The programme had just three pages of reading – a formal club comment of no more than 300 words, a page of supporters’ club gossip of similar size and then a page with brief biographies of the opposition team. A list of fixtures and results for the first team as well as the reserves, team line-ups and a section to record the half time scores comprised the rest with adverts on each page.

The same programme design and cover was retained for the 1962/63 season. Just as the year before, City had a poor start to the season and when Exeter came to Valley Parade on 1st December, 1962 the two sides were both near the foot of the table and the game was something of a four-pointer. Exeter’s 3-2 victory that day (watched by only 3,885) allowed them to draw equal on points with City who dropped to 21st position. Unfortunately, the season ended with City second to bottom of Division Four and forced to apply for re-election.

On the Saturday preceding the Exeter game City in December, 1962 had triumphed 3-2 over Gateshead in the FA Cup. Not surprisingly, the club commentary in the Exeter programme was dominated by talk of the cup draw and the prospect of playing Newcastle United (managed by former City player, Joe Harvey) in the Third Round, a welcome distraction from the struggle at the bottom of the league table.

The Newcastle tie was scheduled to be played at Valley Parade on 5th January, 1963 but in fact never took place until 7th March when City were unceremoniously defeated 1-6. In fact, the game with the Magpies was the first for the Bantams in more than ten weeks. Postponed originally due to the weather and an exceptional cold spell, the tie was further delayed because the city was placed in lockdown to deal with an outbreak of smallpox. Competitive fixtures at Valley Parade, Park Avenue and Odsal were cancelled as a precaution which meant that when the lockdown was lifted there was fixture congestion for Bradford sides. Unlike 2019/20 however no league fixtures were cancelled such as that which had been scheduled to be played at Exeter at the end of March, 2020.  

The menus above provide links to features written by myself in the BCAFC programme during previous seasons.

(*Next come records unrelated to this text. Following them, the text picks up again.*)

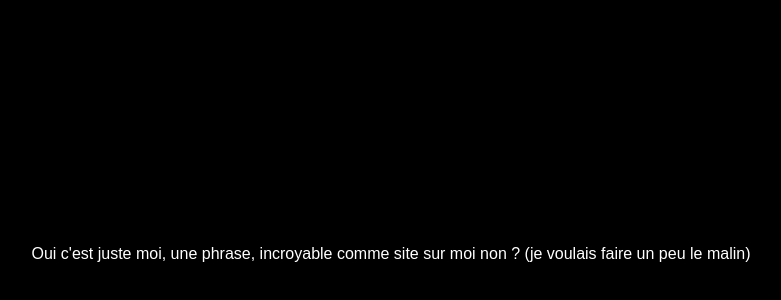
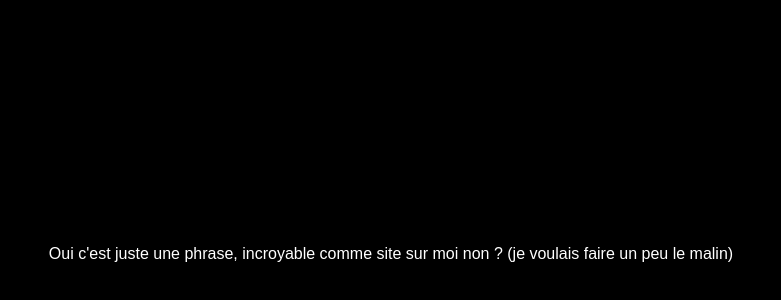
Before and after one commit to dorianalavoine/dorianalavoine.github.io, a plain HTML site: page index.html in a window 1280 px wide. Shown: the part 146-446 px from the top of the page, without its empty margins (249-1030 px from the left). Drawn offline with Linux system fonts and the light colour scheme.

Commit message:
Update index.html

```diff
--- a/index.html
+++ b/index.html
@@ -17,7 +17,7 @@
     </head>
     <body>
         <p>
-            Oui c'est juste moi, une phrase, incroyable comme site sur moi non ?
+            Oui c'est juste une phrase, incroyable comme site sur moi non ?
             (je voulais faire un peu le malin)
         </p>
     </body>
```
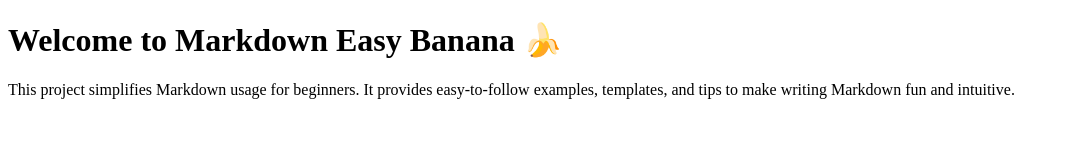
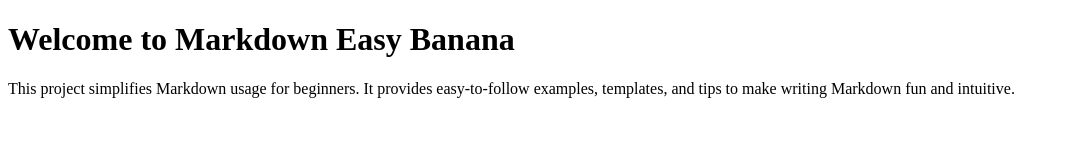
Before and after one commit to sinchana603/Markdown-Easy-Banana, a plain HTML site: page index.html in a window 1280 px wide. Shown: the whole page, without its empty margins (0-1069 px from the left). Drawn offline with Linux system fonts and the light colour scheme.

Commit message:
Update index.html

```diff
--- a/index.html
+++ b/index.html
@@ -4,7 +4,7 @@
   <title>Markdown Easy Banana</title>
 </head>
 <body>
-  <h1>Welcome to Markdown Easy Banana 🍌</h1>
+  <h1>Welcome to Markdown Easy Banana </h1>
   <p>This project simplifies Markdown usage for beginners. It provides easy-to-follow examples, templates, and tips to make writing Markdown fun and intuitive.</p>
 </body>
 </html>
```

Link here to galleries of historic BCAFC programmes on this blog

Link to feature about the historic development of the BCAFC programme since 1909 published on VINCIT.